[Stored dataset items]
******

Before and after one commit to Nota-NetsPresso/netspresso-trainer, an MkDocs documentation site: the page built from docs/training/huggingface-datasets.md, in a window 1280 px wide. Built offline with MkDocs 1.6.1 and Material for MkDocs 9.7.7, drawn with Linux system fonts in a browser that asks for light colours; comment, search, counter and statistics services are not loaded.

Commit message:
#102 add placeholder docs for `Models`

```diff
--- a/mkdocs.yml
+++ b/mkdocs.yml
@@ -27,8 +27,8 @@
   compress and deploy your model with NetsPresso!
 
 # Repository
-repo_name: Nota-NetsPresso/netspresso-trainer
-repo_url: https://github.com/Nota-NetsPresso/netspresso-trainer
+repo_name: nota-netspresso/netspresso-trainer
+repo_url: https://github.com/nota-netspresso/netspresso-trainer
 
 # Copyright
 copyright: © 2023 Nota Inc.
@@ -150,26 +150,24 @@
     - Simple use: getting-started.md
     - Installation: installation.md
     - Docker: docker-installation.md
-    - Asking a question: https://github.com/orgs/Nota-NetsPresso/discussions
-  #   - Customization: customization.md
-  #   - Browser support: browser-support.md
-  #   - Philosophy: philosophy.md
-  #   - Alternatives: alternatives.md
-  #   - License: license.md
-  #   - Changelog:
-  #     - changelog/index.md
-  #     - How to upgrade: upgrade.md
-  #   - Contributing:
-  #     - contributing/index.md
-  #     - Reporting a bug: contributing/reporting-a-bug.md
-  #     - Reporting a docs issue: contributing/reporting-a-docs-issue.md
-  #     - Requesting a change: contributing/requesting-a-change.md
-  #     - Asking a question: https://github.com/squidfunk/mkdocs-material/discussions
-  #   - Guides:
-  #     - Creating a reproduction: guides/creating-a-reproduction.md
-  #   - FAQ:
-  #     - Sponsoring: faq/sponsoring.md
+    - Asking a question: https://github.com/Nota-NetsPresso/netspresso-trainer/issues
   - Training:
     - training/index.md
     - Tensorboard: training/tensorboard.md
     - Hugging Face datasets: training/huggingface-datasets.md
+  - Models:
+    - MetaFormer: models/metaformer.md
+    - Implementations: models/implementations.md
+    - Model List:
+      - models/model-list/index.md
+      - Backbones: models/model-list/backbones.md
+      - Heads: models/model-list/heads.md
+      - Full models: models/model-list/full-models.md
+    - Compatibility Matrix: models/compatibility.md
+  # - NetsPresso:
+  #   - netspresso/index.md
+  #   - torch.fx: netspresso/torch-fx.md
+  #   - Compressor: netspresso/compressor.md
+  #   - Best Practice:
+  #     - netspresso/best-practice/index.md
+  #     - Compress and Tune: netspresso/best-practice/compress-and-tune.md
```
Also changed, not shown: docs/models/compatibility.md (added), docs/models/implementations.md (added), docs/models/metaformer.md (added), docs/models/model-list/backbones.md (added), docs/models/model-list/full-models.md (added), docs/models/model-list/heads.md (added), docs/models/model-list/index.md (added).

******

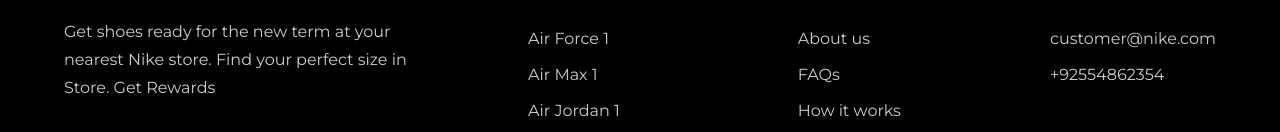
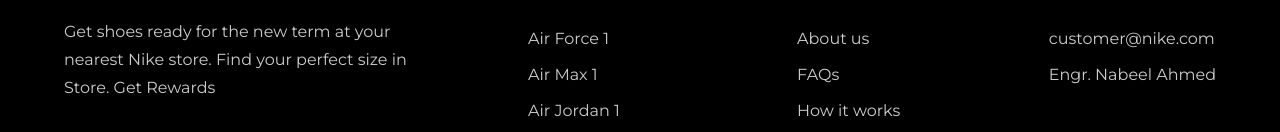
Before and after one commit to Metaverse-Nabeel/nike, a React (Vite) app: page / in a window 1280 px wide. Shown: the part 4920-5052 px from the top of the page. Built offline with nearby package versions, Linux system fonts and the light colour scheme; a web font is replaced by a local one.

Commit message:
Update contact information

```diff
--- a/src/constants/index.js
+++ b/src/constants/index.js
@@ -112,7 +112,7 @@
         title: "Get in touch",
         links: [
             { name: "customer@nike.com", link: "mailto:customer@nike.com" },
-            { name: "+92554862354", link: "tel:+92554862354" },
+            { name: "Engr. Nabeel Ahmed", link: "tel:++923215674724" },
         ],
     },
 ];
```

******

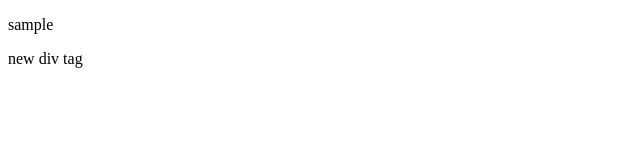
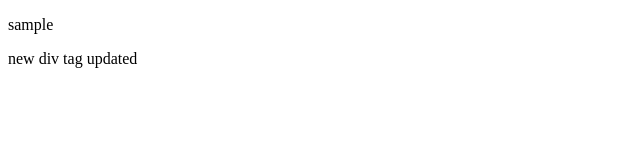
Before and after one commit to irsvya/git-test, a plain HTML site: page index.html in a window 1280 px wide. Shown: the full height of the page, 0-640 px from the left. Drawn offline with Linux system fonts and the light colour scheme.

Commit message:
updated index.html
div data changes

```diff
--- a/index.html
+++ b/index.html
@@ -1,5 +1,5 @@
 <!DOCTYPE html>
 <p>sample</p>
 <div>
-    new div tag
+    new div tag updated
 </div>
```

******

» **Task brief**: Copy each line of the records that has "discussions" in it.

» **Result below**:
-    - Asking a question: https://github.com/orgs/Nota-NetsPresso/discussions
-  #     - Asking a question: https://github.com/squidfunk/mkdocs-material/discussions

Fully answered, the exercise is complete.